RSS Feed
Tags Index

Law Rules

How we resolve our disputes

Entries in foreclosure (3)


Failure to communicate

As if people facing foreclosure of the mortgages on their homes did not already have enough problems, a new wave of scam artists is targeting them.  According to the FTC, so-called forensic loan auditors are offering to review mortgage loan documents to determine whether the lenders complied with state and federal mortgage lending laws.  The other day, a client came to me with an ad from one such company.  The “auditors” say the borrower can use an audit report to avoid foreclosure, accelerate the loan modification process, reduce loan principal, or even cancel a loan.  Of course, they expect the borrower to pay large up front fees in advance.  This is illegal in many states.  Even if it is not illegal, it is foolish.  The FTC recommends that borrowers talk directly to their lenders to negotiate a new repayment schedule. 

Why would someone already deeply in debt, unable to pay their mortgage, fork over hundreds or thousands of dollars to someone to do what they could do themselves?  Two reasons.  First, many lenders or mortgage servicers are so swamped with delinquent mortgages that they do not have sufficient personnel to talk to every borrower who needs help.  Borrowers cannot get in touch with anyone who has authority to work out a new payment plan, so they think that someone with a fancy sounding title, like forensic mortgage loan auditor, might have better luck.  Second, borrowers may lack confidence in their own negotiation skills.  In either case, the person to see for help is a lawyer.  Most lawyers will charge less than the scam artists and will not waste time searching for unnecessary negotiating leverage.  Borrowers already have all the leverage they need.  Banks do not really want to own all of the homes securing their mortgage loans.  If the borrower’s lawyer cannot get a response from the lender, he will certainly be able to get a response from the lender’s attorney when a foreclosure action is filed. 

As they said in the movie Cool Hand Luke, “what we’ve got here is failure to communicate.”  The solution to a lack of communication, or inability to communicate, is to start talking.  If mediation is available or required, the borrower should definitely take advantage of it, using the mediator to help negotiate with the lender.  Ignoring the problem or hoping someone will find a silver bullet to make it go away is rarely the answer.  In the current economy, mortgage default and foreclosure are legal problems that no one should be embarrased to talk about. 


Kudos for Foreclosure Mediation Project

Good PR for the Milwaukee Foreclosure Mediation Program in today’s Milwaukee Journal-Sentinel. And it looks like they need it. According to the article, 5800 foreclosure actions are pending in the City of Milwaukee, but only 326 people applied for mediation as of the end of November. Maybe the word will finally get around now.


Mediating foreclosures -- a Tale of Two States

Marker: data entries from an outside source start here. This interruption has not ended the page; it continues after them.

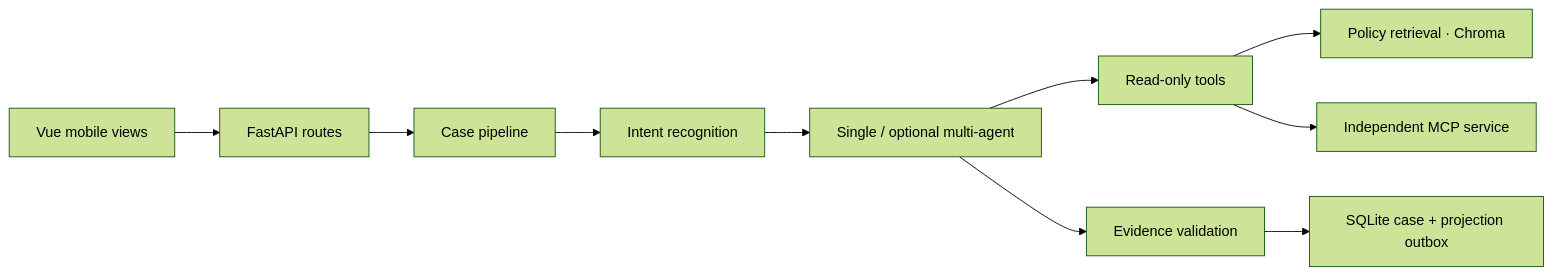
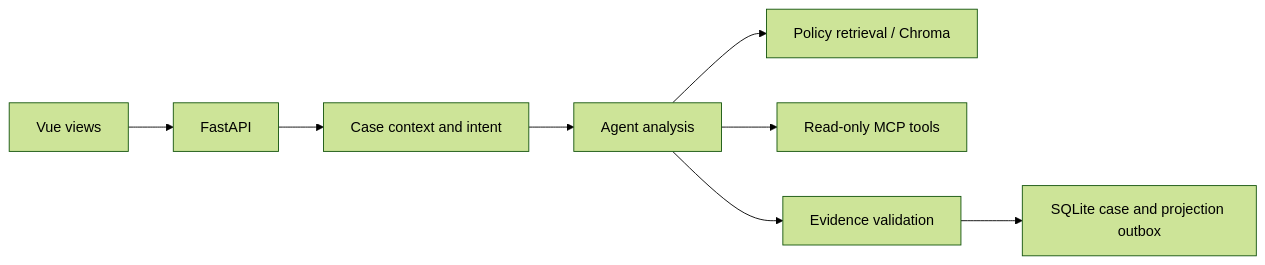
One commit to lucia-huang7/RideRecall-Agent changed the diagram in README.md. Above: the diagram before and after it, drawn with Mermaid (forest theme). The commit also changed other lines of this file and 20 other files, not shown here.

Commit message:
Simplify the case pipeline and validate dependency updates

````diff
--- a/README.md
+++ b/README.md
@@ -31,12 +27,10 @@
 ```mermaid
 flowchart LR
-    UI[Vue mobile views] --> API[FastAPI routes]
-    API --> P[Case pipeline]
-    P --> I[Intent recognition]
-    I --> O[Single / optional multi-agent]
-    O --> T[Read-only tools]
-    T --> R[Policy retrieval · Chroma]
-    T --> M[Independent MCP service]
-    O --> V[Evidence validation]
-    V --> S[SQLite case + projection outbox]
+    UI[Vue views] --> API[FastAPI]
+    API --> P[Case context and intent]
+    P --> A[Agent analysis]
+    A --> R[Policy retrieval / Chroma]
+    A --> M[Read-only MCP tools]
+    A --> V[Evidence validation]
+    V --> S[SQLite case and projection outbox]
 ```
````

The current recession has affected the various states in different ways, but almost all states are reeling from an increase of foreclosure lawsuits.  In Florida, one of the most populous states where the real estate bubble hit spectacular highs and now is hitting incredible lows, a state Supreme Court task force has recommended that courts mandate mediation in any residential mortgage foreclosure action where the homeowner is still in the home and wants to stay there.  Some counties and judicial circuits in the state are already doing just that.  If the homeowner enters any kind of answer or appearance in the lawsuit, judges in those circuits are requiring mediation before scheduling a hearing in the case.  Some of those circuits are requiring the mortgage lender to pay all of the mediation fees. 

Meanwhile, in Wisconsin, a medium size state where the real estate bubble was never quite so large, a bill has been proposed that would require mediation in all foreclosure cases where the homeowner wants to stay in the home.  In the meantime, Marquette Law School is providing free mediation services for homeowners who want to save their homes from foreclosure in Milwaukee County. 

A recurring complaint by homeowners facing foreclosure is that they have tried to renegotiate their mortgage but have been unable to contact anyone to talk to at the bank.  A foreclosure lawsuit is the lender’s way of getting the delinquent mortgagor’s attention, as well as the first step toward an eviction.  The states and courts now seem to be giving the mortgagor the means to get the lender’s attention, and to start the ball rolling toward renegotiation of the mortgage.  No matter how large the state or how severe the backlog of foreclosure cases, mediation is rapidly becoming the tool of choice for states and courts.  Paying for the mediators’ time is a continuing problem, but the cost of foreclosure to homeowners, lenders and the states is undoubtedly greater than mediation fees.  If  homeowners can stay in their homes, they save the stigma of a foreclosure, the lender saves the expense and loss of a forced sale, the state keeps a paying property taxpayer in the home so there is less likelihood of vandalism, and the courts reduce their foreclosure case backlog.  Given those benefits, coming up with the cost of mediation should not be too difficult.